Lead PresenterThanks for this question. The activities in the “Construction Game” are sequenced so that the focus of the students can evolve from learning the software to collaboration to dynamic math. Among other things, we are interested in the relationship between the development of competence in each of these domains. We also note that creating an environment in which the students feel relatively unpressured, in charge of their work, engaged with rich and novel tasks appears to contribute to their comfort exploring and quickly learning tools they can use to do the work. We definitely see challenges with the tools where their prior conceptions of geometry (visual verification through measurement) run up against the design and affordances of the dynamic math context.

## Stephen Weimar

Lead PresenterThe activity sequence can be found on GeoGebraTube:

http://tube.geogebra.org/student/b140867

## Joni Falk

Great video on what is really important about the common core practices. Love the line that successful students believe that their ideas and thinking really matters. Math forum has been working on getting that message across forever. What a contribution. Good to see you online and regards to Wes!

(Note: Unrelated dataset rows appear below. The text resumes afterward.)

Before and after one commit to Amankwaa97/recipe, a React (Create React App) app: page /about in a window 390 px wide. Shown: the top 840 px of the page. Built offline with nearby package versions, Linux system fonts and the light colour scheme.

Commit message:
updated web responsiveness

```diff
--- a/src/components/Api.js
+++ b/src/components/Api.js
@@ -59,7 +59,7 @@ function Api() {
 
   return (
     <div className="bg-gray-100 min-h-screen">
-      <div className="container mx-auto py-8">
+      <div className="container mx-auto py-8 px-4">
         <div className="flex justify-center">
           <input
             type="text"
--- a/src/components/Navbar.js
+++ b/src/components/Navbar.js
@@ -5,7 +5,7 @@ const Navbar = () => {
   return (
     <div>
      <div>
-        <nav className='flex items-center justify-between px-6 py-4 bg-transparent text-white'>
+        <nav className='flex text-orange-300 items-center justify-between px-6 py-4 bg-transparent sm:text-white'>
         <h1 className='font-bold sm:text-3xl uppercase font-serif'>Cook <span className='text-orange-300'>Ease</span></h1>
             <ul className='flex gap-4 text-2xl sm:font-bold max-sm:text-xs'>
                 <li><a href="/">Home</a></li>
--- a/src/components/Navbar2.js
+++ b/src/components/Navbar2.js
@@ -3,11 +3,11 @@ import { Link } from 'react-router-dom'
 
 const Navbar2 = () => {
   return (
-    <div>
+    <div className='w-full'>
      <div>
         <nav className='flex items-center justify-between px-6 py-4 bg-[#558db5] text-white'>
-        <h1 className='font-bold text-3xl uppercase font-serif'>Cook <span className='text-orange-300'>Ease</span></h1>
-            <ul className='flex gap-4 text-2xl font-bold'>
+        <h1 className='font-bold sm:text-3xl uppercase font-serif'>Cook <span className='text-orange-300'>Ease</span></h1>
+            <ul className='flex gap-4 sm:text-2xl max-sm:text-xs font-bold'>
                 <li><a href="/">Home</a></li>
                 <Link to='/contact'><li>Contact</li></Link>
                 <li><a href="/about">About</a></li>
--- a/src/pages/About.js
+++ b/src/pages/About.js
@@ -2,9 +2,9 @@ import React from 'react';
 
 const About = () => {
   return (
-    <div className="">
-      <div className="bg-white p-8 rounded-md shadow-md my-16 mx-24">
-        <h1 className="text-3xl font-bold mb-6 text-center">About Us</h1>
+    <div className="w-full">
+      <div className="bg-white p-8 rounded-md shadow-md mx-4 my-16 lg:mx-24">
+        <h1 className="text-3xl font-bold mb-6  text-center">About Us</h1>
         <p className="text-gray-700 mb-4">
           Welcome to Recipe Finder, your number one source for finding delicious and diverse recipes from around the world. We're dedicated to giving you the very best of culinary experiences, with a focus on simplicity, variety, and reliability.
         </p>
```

## Stephen Weimar

Lead PresenterThank you Joni. I will pass along your best wishes to Wes, who, by the way, is involved, as I am, in the EnCoMPASS project, which has a video here as well.

## Stephanie Teasley

This a really great project that has been doing important work for quite a while. I was excited about how the video started, but then a bit disappointed to see so much time used for lots of screen shots and images of published work. I think you do a good job convincing teachers that the work has been validated by the academic community, but I am not sure that’s the best selling point for them… Very nice that you made the link to common core, I am sure that was important.

## Stephen Weimar

Lead PresenterThank you for taking a look and sending the feedback. It’s true that we didn’t think of teachers as the likely or prime audience for these videos. More for potential colleagues and funders. But, having said that, it’s also true that this was all we could do in the time we gave ourselves, so we look forward to trying our hand again in other ways. Please don’t hesitate to share if you have thoughts about what you’d like to see.

Further posting is closed as the showcase has ended.